health of the planet.
Mr. Hamaker was a mechanical engineer and agronomist
(expert in soil management and field crops) who studied soil science and paleoclimatology
(climates of past ages). Based on geological cycles he determined that rock dusts
(rock flours) were needed to bring back minerals currently missing in our soil.
This improves the nutrition of our food and thus our health. The same effect occurs
when remineralizing forests or pastures. He believed it was economically viable
and necessary to add rock minerals to poor soils on a massive scale.
of the Soil" by Peter Tompkins and Christopher Bird|
"The Survival of Civilization is regarded by a growing movement worldwide

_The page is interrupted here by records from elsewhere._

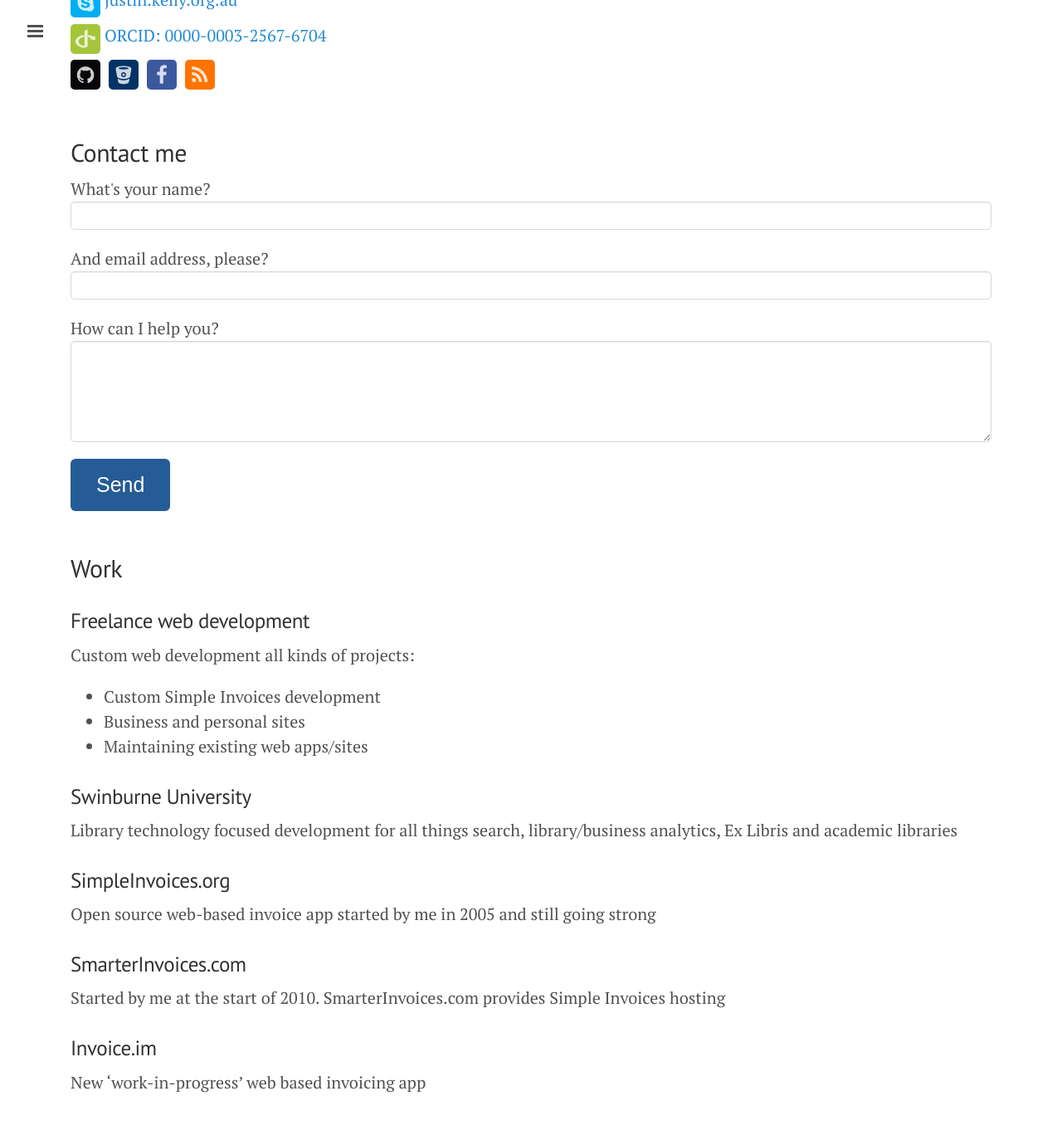
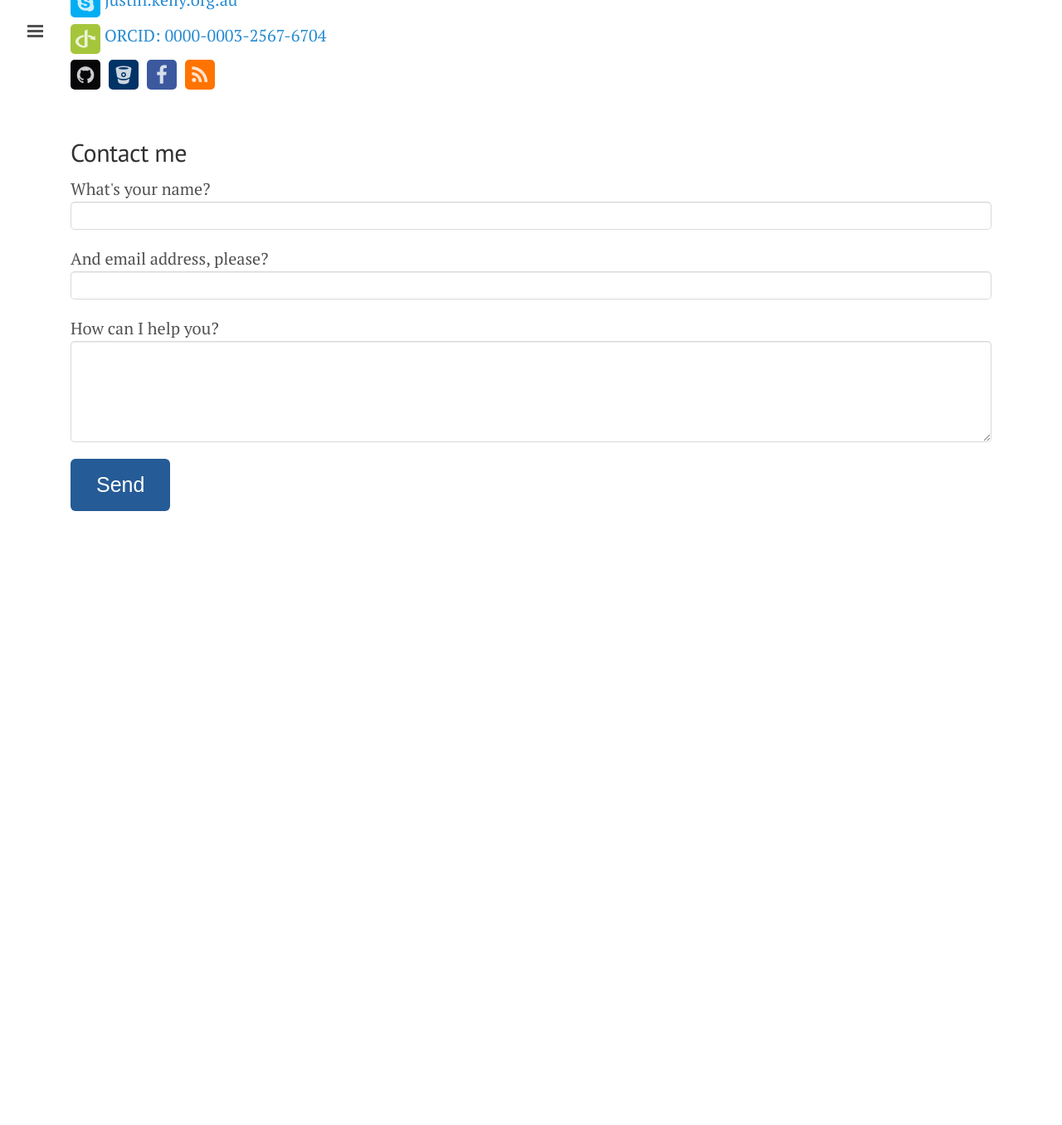
Before and after one commit to justinkelly/justinkelly.github.io, a Jekyll site: the page built from about/index.markdown, in a window 1280 px wide and 1400 px high, scrolled down 889 px. Shown: the top 1356 px of the window at 83% size. Built offline with Jekyll 4.4.1, drawn with Linux system fonts in a browser that asks for light colours; nearby versions of some CDN libraries; after the commit the page ends 1585 px from its top, so only the background shows below that.

Commit message:
Update index.markdown

```diff
--- a/about/index.markdown
+++ b/about/index.markdown
@@ -103,31 +103,3 @@
       <input type="submit" class="btn btn-lg" value="Send">
     </div>
   </form>
-
-<br />
-
-## Work
-
-### Freelance web development
-
-Custom web development all kinds of projects:
-
-* Custom Simple Invoices development
-* Business and personal sites
-* Maintaining existing web apps/sites
-
-### Swinburne University
-
-Library technology focused development for all things search, library/business analytics, Ex Libris and academic libraries
-
-### SimpleInvoices.org
-
-Open source web-based invoice app started by me in 2005 and still going strong
-
-### SmarterInvoices.com
-
-Started by me at the start of 2010. SmarterInvoices.com provides Simple Invoices hosting
-
-### Invoice.im
-
-New 'work-in-progress' web based invoicing app
```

as a blueprint for the survival of the Earth, restoring ecological balance and,
perhaps, even recreating Eden. The health and well-being of all living things
ultimately depends on a highly mineralized, alive and vibrant soil. Rock dust
adds up to a hundred elements and trace minerals and can greatly increase yield
and quality of food, making organic agriculture truly viable. Undertaking the
task of remineralization is urgent to restore our agricultural soils, to save
the dying forests in the temperate latitudes, and to stabilize our climate."
Tompkins, co-author of The Secret Life of Plants and Secrets of the
graph of the cycles of rocks.|
down-to-earth farming in zones 5/6/7,
see our Western
North Carolina Farm and Garden Calendar.